── Data supplied ──
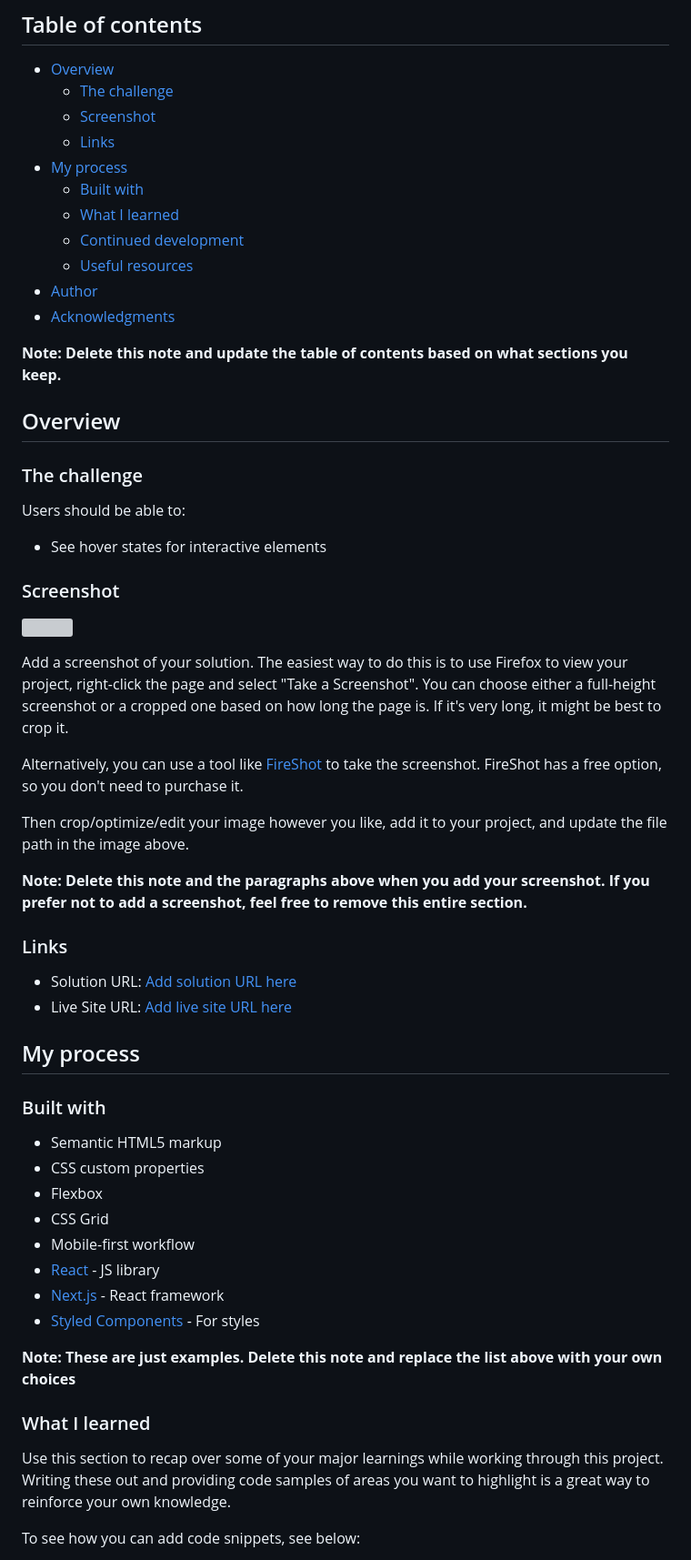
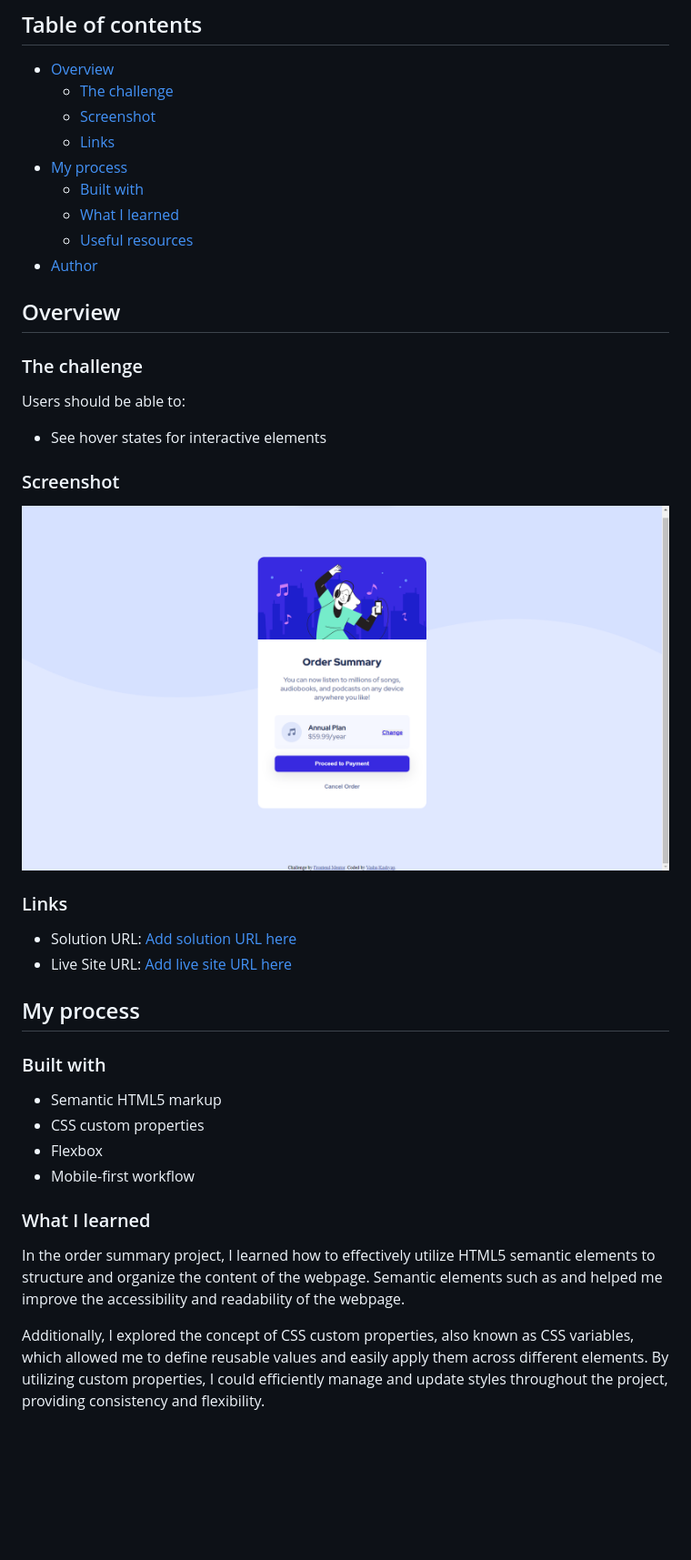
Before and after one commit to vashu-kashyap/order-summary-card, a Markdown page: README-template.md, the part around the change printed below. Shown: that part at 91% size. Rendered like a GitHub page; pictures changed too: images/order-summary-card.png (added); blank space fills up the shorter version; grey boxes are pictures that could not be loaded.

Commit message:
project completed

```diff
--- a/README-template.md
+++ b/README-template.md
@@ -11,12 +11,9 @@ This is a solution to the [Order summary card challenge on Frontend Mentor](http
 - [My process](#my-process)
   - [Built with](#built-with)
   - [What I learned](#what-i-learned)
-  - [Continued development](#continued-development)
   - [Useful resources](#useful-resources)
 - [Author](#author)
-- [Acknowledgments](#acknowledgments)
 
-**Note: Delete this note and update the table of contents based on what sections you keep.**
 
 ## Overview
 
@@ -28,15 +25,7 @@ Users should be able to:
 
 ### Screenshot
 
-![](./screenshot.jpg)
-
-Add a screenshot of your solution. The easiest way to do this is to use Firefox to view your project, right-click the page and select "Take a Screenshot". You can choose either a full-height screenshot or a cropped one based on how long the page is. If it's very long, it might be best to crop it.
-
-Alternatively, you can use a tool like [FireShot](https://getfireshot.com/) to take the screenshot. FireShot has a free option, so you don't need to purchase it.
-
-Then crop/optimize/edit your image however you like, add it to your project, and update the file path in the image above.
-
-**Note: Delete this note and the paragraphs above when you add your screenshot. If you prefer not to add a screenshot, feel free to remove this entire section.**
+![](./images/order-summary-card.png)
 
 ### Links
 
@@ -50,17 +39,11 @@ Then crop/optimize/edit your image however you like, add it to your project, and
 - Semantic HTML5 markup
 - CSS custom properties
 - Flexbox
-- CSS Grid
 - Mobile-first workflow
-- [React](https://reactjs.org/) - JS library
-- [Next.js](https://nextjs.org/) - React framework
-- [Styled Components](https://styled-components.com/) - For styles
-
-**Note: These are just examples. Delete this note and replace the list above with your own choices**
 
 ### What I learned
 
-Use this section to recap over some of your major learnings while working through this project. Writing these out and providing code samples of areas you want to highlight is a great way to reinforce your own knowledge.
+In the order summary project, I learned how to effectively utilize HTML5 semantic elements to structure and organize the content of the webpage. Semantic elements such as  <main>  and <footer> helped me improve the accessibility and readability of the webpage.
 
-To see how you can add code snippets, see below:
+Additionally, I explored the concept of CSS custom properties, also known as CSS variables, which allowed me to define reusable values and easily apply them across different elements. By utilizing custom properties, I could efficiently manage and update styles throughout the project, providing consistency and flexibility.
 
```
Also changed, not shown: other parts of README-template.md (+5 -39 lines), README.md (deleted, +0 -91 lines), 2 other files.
───
**Work task**
Wherever the word "could" appears in the records above, copy that line.

**Result of this task**
Before and after one commit to vashu-kashyap/order-summary-card, a Markdown page: README-template.md, the part around the change printed below. Shown: that part at 91% size. Rendered like a GitHub page; pictures changed too: images/order-summary-card.png (added); blank space fills up the shorter version; grey boxes are pictures that could not be loaded.
+Additionally, I explored the concept of CSS custom properties, also known as CSS variables, which allowed me to define reusable values and easily apply them across different elements. By utilizing custom properties, I could efficiently manage and update styles throughout the project, providing consistency and flexibility.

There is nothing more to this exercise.